I'm trying to find it in my notes for that period of my life but I can't--one of my signature memories of J.A. is the day we came "up" to his class. My older daughter was in it and my younger daughter came with us for a visit to her big sister's classroom. They must have been...four and six? A, our youngest, kept her hand in the air all through morning meeting. She had something to say and she needed to say it. We were all sitting around in a group--he was a master of negotiating the separate needs of his puling, squalling, squeaking, excited group of kids--and she had that hand up for what seemed like an hour. Finally he called on her and gave her his full attention and she made her point and he considered it. He considered it deeply (and it was worth considering deeply) and then he said "Thank you, A, I'm sure we will all be thinking about that for a long time." She was thrown into ecstasies, transported in an instant into a world of civility, calm, and the intellect.

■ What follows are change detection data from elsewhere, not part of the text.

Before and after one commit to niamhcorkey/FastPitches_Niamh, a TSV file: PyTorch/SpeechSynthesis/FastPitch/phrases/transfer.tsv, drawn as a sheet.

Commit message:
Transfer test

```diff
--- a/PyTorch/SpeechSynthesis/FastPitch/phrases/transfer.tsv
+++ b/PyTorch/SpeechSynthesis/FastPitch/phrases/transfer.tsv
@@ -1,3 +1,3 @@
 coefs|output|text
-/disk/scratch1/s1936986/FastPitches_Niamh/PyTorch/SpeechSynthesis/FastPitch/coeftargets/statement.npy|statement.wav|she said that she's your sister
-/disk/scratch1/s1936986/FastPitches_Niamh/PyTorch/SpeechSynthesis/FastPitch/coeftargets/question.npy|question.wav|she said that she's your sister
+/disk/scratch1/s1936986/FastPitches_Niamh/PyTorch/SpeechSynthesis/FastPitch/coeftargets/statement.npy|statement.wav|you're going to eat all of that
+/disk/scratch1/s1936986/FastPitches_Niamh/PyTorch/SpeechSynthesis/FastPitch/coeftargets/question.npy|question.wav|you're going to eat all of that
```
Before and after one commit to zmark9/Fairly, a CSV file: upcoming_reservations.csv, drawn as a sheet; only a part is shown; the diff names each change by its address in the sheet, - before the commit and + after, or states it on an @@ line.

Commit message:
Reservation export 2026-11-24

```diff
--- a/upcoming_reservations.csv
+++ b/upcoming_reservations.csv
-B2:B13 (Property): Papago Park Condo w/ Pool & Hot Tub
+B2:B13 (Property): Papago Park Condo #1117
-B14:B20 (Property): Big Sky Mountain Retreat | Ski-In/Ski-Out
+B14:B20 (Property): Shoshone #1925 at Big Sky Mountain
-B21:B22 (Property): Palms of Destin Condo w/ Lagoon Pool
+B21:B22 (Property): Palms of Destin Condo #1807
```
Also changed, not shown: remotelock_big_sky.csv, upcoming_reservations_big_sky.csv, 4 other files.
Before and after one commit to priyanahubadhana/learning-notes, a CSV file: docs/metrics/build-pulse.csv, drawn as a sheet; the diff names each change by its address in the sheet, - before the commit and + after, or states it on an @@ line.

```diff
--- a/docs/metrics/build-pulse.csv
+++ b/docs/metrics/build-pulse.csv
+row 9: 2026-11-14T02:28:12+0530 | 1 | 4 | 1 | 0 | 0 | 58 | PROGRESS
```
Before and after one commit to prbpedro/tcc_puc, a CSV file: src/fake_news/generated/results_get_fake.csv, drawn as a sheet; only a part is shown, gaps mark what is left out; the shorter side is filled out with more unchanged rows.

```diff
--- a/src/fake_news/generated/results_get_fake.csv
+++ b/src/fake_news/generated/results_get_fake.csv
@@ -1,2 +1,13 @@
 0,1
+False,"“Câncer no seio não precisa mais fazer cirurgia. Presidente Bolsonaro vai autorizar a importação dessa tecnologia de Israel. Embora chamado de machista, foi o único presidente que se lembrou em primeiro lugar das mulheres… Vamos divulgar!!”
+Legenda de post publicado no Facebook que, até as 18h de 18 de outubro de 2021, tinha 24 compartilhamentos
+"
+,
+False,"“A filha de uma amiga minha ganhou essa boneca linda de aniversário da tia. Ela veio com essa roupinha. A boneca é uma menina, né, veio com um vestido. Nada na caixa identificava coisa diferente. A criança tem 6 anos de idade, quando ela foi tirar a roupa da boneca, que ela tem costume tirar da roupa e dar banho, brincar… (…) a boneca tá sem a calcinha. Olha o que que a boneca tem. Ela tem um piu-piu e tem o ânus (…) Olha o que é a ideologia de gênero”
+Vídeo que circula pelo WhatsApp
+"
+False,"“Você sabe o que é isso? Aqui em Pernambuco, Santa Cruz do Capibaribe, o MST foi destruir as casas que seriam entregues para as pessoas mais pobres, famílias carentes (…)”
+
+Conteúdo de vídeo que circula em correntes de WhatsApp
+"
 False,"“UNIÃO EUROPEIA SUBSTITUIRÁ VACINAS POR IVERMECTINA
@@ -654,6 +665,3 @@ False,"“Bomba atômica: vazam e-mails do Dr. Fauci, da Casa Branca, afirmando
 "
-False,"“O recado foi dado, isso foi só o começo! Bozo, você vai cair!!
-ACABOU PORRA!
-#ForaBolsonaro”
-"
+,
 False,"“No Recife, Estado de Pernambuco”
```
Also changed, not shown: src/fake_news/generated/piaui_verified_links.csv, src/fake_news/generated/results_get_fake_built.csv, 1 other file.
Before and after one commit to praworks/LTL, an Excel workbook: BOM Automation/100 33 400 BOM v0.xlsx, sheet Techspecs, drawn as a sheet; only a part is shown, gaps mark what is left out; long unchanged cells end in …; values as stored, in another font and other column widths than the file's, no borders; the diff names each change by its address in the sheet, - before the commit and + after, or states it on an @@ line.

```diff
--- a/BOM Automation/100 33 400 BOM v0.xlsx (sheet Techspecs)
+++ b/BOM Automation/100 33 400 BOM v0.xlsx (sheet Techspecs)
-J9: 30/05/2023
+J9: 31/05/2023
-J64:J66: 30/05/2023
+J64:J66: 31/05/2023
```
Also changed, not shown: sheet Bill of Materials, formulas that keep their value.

He and I had a separate relationship. We were co-conspirators in the hallways. We bumped into each other, over the years, many times and talked a little politics. 9/11 happened before we got to the school but there were other major political incidents, school shootings, invasions and although we didn't talk about them directly we shared a political sensibility and his dry, quiet, shy wit jumped to something in my more noisy style. I never knew anything about his personal life. We just shared a love for my children and an admiration for all new, young, growing things. And for my hot fudge, which I made for him every year. It doesn't amount to much--maybe 12 Pints? If I thought it could have kept him here I would have made him a gallon every year. More.
But we don't get to keep people, if they don't want to be kept. I know this must have been a long time coming, and perhaps there was nothing that could have intervened. But its my great personal fear that he did it, now, because of the Boston Marathon Bombing. That one thing happening over school vacation, when we couldn't embrace him and hold him up, was the tipping point.
When I was an undergraduate, many years ago, I used to go and sit in the stacks at Widener Library and just read whatever was to hand. For some weeks I found myself sitting near the section of World War II Concentration Camp Memoires. Reading through those books I stumbled on two memoires of the same Camp and even, though the writers did not know of it, the same night. It was a night when the Camp Authorities had decided to punish everyone by forming the Prisoners, weakened by starvation and cold, into a square and forcing them to stand at attention in the yard for the entire night. For one of my diarists it was a night of unrelieved horror as prisoners froze and fell out only to be further punished for their weakness. But for the other diarist it was a night to be remembered for the supreme humanity shown by the other prisoners. For unbenknownst to some in the crowd the prisoners at the edge, who were the coldest because they were exposed on one side to the frigid air, were being rotated and shuffled from the edge to the center. They were being relieved by other prisoners who would silently and stealthily take their place at the edge.
The Marathon Bombing, which in reality rockets from tragedy to bathos almost daily as the reality of who the bombers were becomes clear, is just such an instance. Looked at one way it was a horror--and I certainly experienced it that way as I waited to find out what had happened to an unknown number of friends and acquaintances and the news rolled in. But as we said to the children, echoing what was said later by a number of public figures "more people ran in to help than ran away." And that was true. The city survived, our friends survived, we go on. Carlos Aredondo was there, a man who nearly threw his life away twice with the loss of his sons and lived on, in his words, "for an unknown purpose." That dark uncertainty came to fruition on that day when he was instrumental in saving someone's life. If J.A. could have hung on a few more days would he have seen what we saw? Would he have felt that outpouring of love and that uprush of strength that we saw and felt?
But these thoughts are not his thoughts, and I feel silly even writing them down. I wish he could have stayed with us a little longer. I told the girls what I honestly feel: few people are as loved, were as loved, as J.A. Few people have the honor to have been central in so many lives, to have lived such a fulfilled and fulfilling life. If it was too brief and if he chose to end it that is still the case. He was loved. And he knew it. He felt it every day, even if it wasn't enough. He lived beautifully. It was an honor to have known him. I cherish his memory.